The Summer Shorts festival at 59E59 is, according to the theater, “tailor-made for summer viewing.” While that language may make audiences expect frivolous or undemanding material, the three plays included in Series A of the festival, are, in most cases, just the opposite. Among the offerings, there’s gut-wrenching emotional drama and heady philosophical debates, failing relationships and profound grief. While summer is indeed a great season for relaxing and unwinding, it’s also a time of year when audiences may have the head space to dig deep and take in challenging theater. While Series A is not an unmitigated success, there’s plenty to enjoy for the thoughtful summer theatergoer.
The poignancy of Melissa Ross’ Jack sneaks up on you. Her protagonists, at first, are immediately unlikeable, and their quibbles, initially, seem trivial. But in the span of about half an hour, her characters and their concerns grow increasingly three-dimensional. We find George and Maggie in a city park in the midst of a heated argument about a missed phone call. This seems overblown until the true nature of their dilemma finally reveals itself. They are divorced, and the dog, Jack, who split his time between the two of them has died. As George and Maggie, Quincy Dunn-Baker and Claire Karpen are cloaked in anger right off the bat. When the armor falls away, however, they are both jarringly real and raw. Director Mimi O’Donnell keeps the ping pong at the top of the play brisk, and then brings the action down for an emotionally formidable landing.
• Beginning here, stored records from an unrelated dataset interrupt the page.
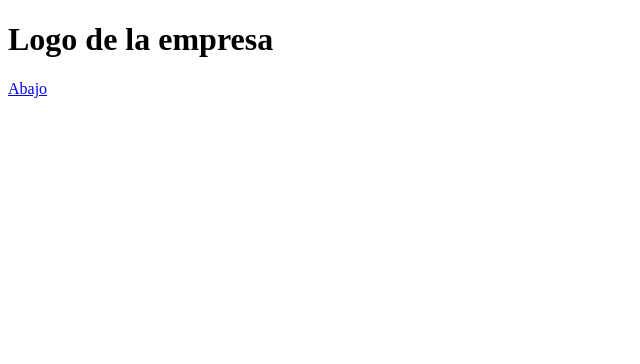
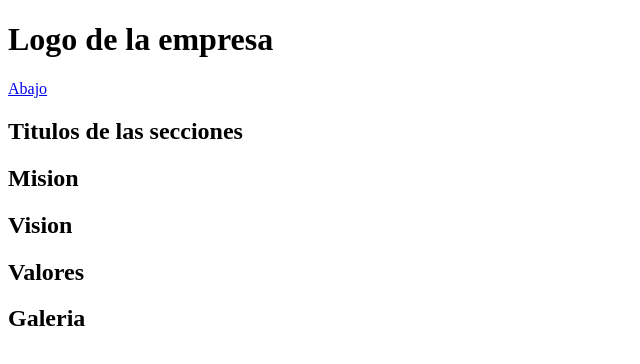
Before and after one commit to corralesperez888-del/Primero, a plain HTML site: page index.html in a window 1280 px wide. Shown: the whole page, without its empty margins (0-640 px from the left). Drawn offline with Linux system fonts and the light colour scheme.

Commit message:
son las 6 nos vamos

```diff
--- a/index.html
+++ b/index.html
@@ -14,19 +14,19 @@
    </nav>
    <main>
 <section>
-
+<h2>Titulos de las secciones</h2>
 </section>
 <section>
-
+    <h2>Mision</h2>
 </section>
 <section>
-
+    <h2>Vision</h2>
 </section>
 <section>
-
+    <h2>Valores</h2>
 </section>
 <section>
-
+    <h2>Galeria</h2>
 </section>
    </main>
    <footer>
```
The dead dog, Ross cleverly decides, isn’t the tragedy, but the pair’s destroyed marriage. Her show, ultimately, is about what possibility for kindness remains in the aftermath of a relationship. The exploration is simultaneously dispiriting and hopeful.
Like the god of the Bible, the deity in Alan Zweibel’s Playing God doesn’t much appreciate the hubris of human beings. In this scenario, the object of his wrath is an arrogant, atheist obstetrician, Scott Fisher (Dana Watkins), who has flippantly decided to reschedule a pregnant woman’s delivery to accommodate his vacation plans. Rather than strike the offender down, God (Bill Buell) decides to pay him a visit on Earth, without revealing his identity, and make a believer out of him through—get ready for it—his supernatural squash-playing ability. The laughs stem from Fisher’s ongoing disbelief in the face of such almighty power, and they may very well satisfy those who readily accept Zweibel’s unskeptical, God-fearing premise. But the play doesn’t offer much for non-believers. Buell is a fine Larry David-like schlub of a God, and Fisher makes a believable jerk, but the script doesn’t leave either of them any room to grow or change in their roles over time. Like so many Bible stories, God gets his revenge and the errant man gets his just punishment. Some extra complications would make the tale more satisfying.
If you like Ayn Rand, you’ll probably like Graham Moore’s play, Acolyte. If you can’t stand Ayn Rand, you’ll still probably like it. That’s both a testament to Moore’s writing ability and to the talents of his cast members, who play Rand’s husband Frank O’Conner (Ted Koch), the Objectivist philosopher herself (Orlagh Cassidy), and two of her acolytes— Barbara Branden (Brontë England-Nelson) and her husband, Nathaniel Branden (Sam Lilja). After a party in Ayn and Frank’s apartment one night in 1954, a theoretical, philosophical argument turns very real and, in the vein of Who’s Afraid of Virginia Woolf?, things get heated and complicated. A mid-century set by Rebecca Lord-Surratt and costumes by Amy Sutton create a stylish atmosphere for the action. Moore’s script is sharp and surprising and director Alexander Dinelaris lets his words shine. There aren’t any big twists here when it comes to Moore’s treatment of the famous philosopher, and that’s just fine. Rand is an explosive enough figure as she is, and when she plays puppeteer with the lives of others, as she does here, the results are mightily engaging.